Thailand held its general election on May 14, 2023, with 70 political parties and 6,679 candidates vying for the 500 seats in the House of Representatives. Notably, 63 prime ministerial candidates were nominated by 43 political parties. After the election, the pro-democracy coalition in parliament, comprising eight political parties, proposed Pita Limjaroenrat, leader of the Move Forward Party (MFP), to be prime minister. But Pita’s first attempt to win selection failed due to strong opposition from the 250 senators in the upper house. They disagreed with MFP’s contentious policy to amend Article 112 of Thailand's criminal code, commonly known as the lèse-majesté law under which anyone who defames, insults or threatens the king, queen, heir-apparent or regent could be punished with up to 15 years in prison.
Although the MFP secured the most votes in the election, obtaining 151 seats, the amendment for Article 112 was not included in the memorandum of understanding (MOU) among the political parties in the pro-democracy alliance. MFP needed 375 votes out of a total of 749 in the Senate and House of Representatives, but they only managed to gain 324 votes of the 705 members present (182 votes against Pita and 199 abstentions). In the second vote for the prime minister on July 19, 2023, debates flared between the pro-democracy and conservative royal-democracy (royalist elites and the monarchy) sides over whether Pita could be nominated twice to be prime minister. Then, the Constitutional Court suspended Pita from his duties as an elected member of the House of Representatives, further heightening the tension.
The Office of the Ombudsman filed a petition with the Constitutional Court to reject Pita's renomination as the prime minister and requested that parliament postpone the next vote. Parliament president, Wan Muhamad Noor Matha, decided to suspend the vote pending the court's ruling. This gave the Pheu Thai Party (PTP), which holds the second most seats in the House of Representatives (141 seats), an opportunity to form a coalition government and nominate their own candidate to be prime minister, according to a prior agreement with the MFP. But PTP forged a new deal after negotiations with the Bhumjaithai Party (BP) and the Palang Pracharath Party (PPRP) to secure support from the military and conservatives. The traditional backroom bargaining game of Thai politics was well and truly on.
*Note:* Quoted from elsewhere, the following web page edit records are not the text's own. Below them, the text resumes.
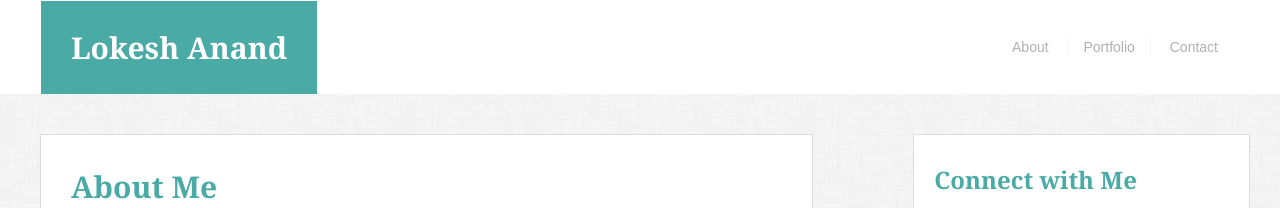
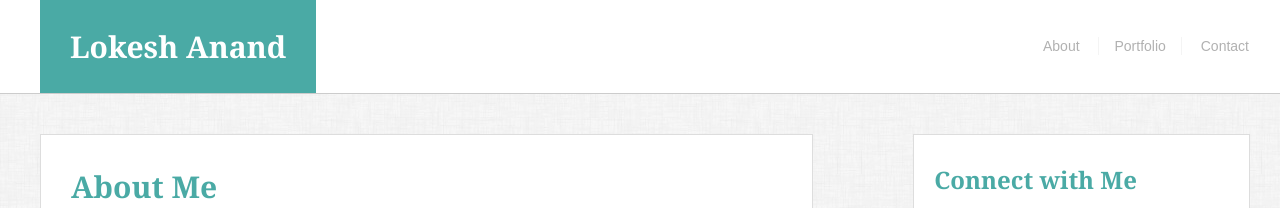
Before and after one commit to lkanand/Bootstrap-Portfolio, a plain HTML site: page index.html in a window 1280 px wide. Shown: the top 208 px of the page. Drawn offline with nearby package versions, Linux system fonts and the light colour scheme.

Commit message:
minor modification to index.html

```diff
--- a/index.html
+++ b/index.html
@@ -8,7 +8,7 @@
 		<meta name="viewport" content="width=device-width, initial scale=1">
 	</head>
 	<body>
-		<div class="row navbar">
+		<div class="row heading">
 			<div class="col-xs-12 col-md-8">
 				<h1 class="pull-left">Lokesh Anand</h1>
 			</div>
```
BP, led by Anuthin Charnvirakul, and the PPRP, led by General Prawit Wongsuwan, insisted that they would not form a coalition government or support the PTP's prime minister candidate if the MFP remained in the coalition. This shift marked a change in the Thai political dynamic, shifting from the longstanding binary battle between the “red shirts” (groups aligned with Thaksin Shinawatra, the tycoon-turned-populist-politician who served as prime minister from 2001 until he was ousted in a military coup in 2006) and the “yellow shirts” (pro-monarchy forces) to a more complex conflict with the MFP and the PTP, two parties striving for greater democracy, vying for leadership.